Problem to solve
Go through the data below and repeat it exactly, skipping each picture.

Data supplied
★ ★ ★ ★ ★
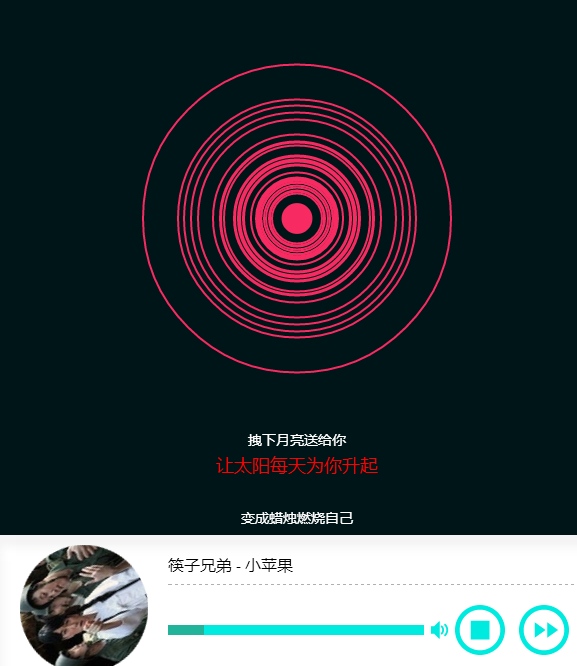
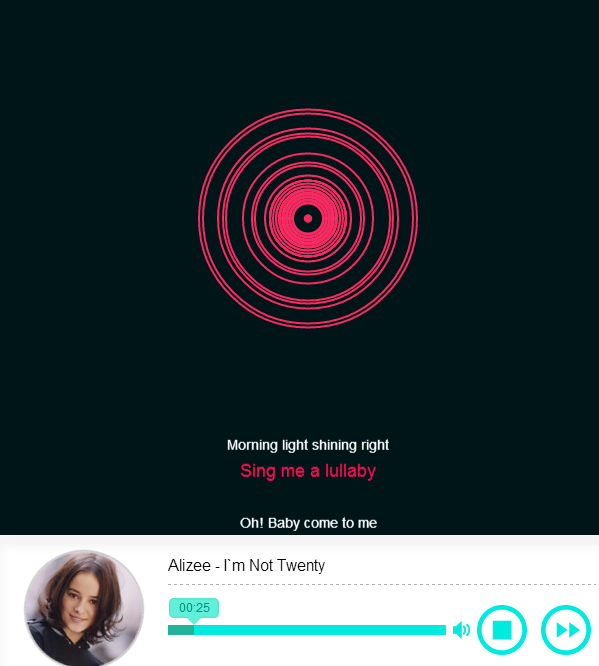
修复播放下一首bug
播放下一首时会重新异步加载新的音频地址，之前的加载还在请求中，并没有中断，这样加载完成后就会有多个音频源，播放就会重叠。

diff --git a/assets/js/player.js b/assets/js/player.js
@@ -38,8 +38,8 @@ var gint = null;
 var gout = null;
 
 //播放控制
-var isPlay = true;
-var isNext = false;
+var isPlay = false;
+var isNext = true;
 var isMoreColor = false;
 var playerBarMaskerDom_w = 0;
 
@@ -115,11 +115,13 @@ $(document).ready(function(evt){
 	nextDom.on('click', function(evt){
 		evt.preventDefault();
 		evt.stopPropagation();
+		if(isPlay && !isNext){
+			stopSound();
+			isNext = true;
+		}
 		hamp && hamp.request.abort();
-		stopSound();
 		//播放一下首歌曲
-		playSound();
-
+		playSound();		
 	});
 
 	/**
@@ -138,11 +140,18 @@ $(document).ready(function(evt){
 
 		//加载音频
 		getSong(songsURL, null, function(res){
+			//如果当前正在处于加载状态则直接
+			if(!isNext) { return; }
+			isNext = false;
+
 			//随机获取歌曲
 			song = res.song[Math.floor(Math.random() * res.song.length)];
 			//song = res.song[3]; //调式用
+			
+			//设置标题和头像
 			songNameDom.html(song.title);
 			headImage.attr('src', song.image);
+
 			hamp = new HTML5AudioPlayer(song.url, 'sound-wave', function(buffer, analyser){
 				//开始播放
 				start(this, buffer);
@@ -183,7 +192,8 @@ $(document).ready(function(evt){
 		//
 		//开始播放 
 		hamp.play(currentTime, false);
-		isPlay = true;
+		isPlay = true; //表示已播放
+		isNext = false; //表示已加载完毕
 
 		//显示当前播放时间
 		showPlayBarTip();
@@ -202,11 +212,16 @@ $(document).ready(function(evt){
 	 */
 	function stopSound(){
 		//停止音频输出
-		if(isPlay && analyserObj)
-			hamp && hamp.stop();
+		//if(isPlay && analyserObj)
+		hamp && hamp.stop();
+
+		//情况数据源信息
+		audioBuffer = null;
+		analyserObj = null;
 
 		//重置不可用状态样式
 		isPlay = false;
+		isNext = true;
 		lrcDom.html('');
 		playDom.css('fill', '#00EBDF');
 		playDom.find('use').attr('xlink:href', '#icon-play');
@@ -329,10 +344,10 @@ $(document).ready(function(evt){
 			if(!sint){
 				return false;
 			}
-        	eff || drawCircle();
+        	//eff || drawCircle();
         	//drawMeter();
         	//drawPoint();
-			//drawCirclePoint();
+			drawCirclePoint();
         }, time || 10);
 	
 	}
★ ★ ★ ★ ★
Task solution
修复播放下一首bug
播放下一首时会重新异步加载新的音频地址，之前的加载还在请求中，并没有中断，这样加载完成后就会有多个音频源，播放就会重叠。

diff --git a/assets/js/player.js b/assets/js/player.js
@@ -38,8 +38,8 @@ var gint = null;
 var gout = null;
 
 //播放控制
-var isPlay = true;
-var isNext = false;
+var isPlay = false;
+var isNext = true;
 var isMoreColor = false;
 var playerBarMaskerDom_w = 0;
 
@@ -115,11 +115,13 @@ $(document).ready(function(evt){
 	nextDom.on('click', function(evt){
 		evt.preventDefault();
 		evt.stopPropagation();
+		if(isPlay && !isNext){
+			stopSound();
+			isNext = true;
+		}
 		hamp && hamp.request.abort();
-		stopSound();
 		//播放一下首歌曲
-		playSound();
-
+		playSound();		
 	});
 
 	/**
@@ -138,11 +140,18 @@ $(document).ready(function(evt){
 
 		//加载音频
 		getSong(songsURL, null, function(res){
+			//如果当前正在处于加载状态则直接
+			if(!isNext) { return; }
+			isNext = false;
+
 			//随机获取歌曲
 			song = res.song[Math.floor(Math.random() * res.song.length)];
 			//song = res.song[3]; //调式用
+			
+			//设置标题和头像
 			songNameDom.html(song.title);
 			headImage.attr('src', song.image);
+
 			hamp = new HTML5AudioPlayer(song.url, 'sound-wave', function(buffer, analyser){
 				//开始播放
 				start(this, buffer);
@@ -183,7 +192,8 @@ $(document).ready(function(evt){
 		//
 		//开始播放 
 		hamp.play(currentTime, false);
-		isPlay = true;
+		isPlay = true; //表示已播放
+		isNext = false; //表示已加载完毕
 
 		//显示当前播放时间
 		showPlayBarTip();
@@ -202,11 +212,16 @@ $(document).ready(function(evt){
 	 */
 	function stopSound(){
 		//停止音频输出
-		if(isPlay && analyserObj)
-			hamp && hamp.stop();
+		//if(isPlay && analyserObj)
+		hamp && hamp.stop();
+
+		//情况数据源信息
+		audioBuffer = null;
+		analyserObj = null;
 
 		//重置不可用状态样式
 		isPlay = false;
+		isNext = true;
 		lrcDom.html('');
 		playDom.css('fill', '#00EBDF');
 		playDom.find('use').attr('xlink:href', '#icon-play');
@@ -329,10 +344,10 @@ $(document).ready(function(evt){
 			if(!sint){
 				return false;
 			}
-        	eff || drawCircle();
+        	//eff || drawCircle();
         	//drawMeter();
         	//drawPoint();
-			//drawCirclePoint();
+			drawCirclePoint();
         }, time || 10);
 	
 	}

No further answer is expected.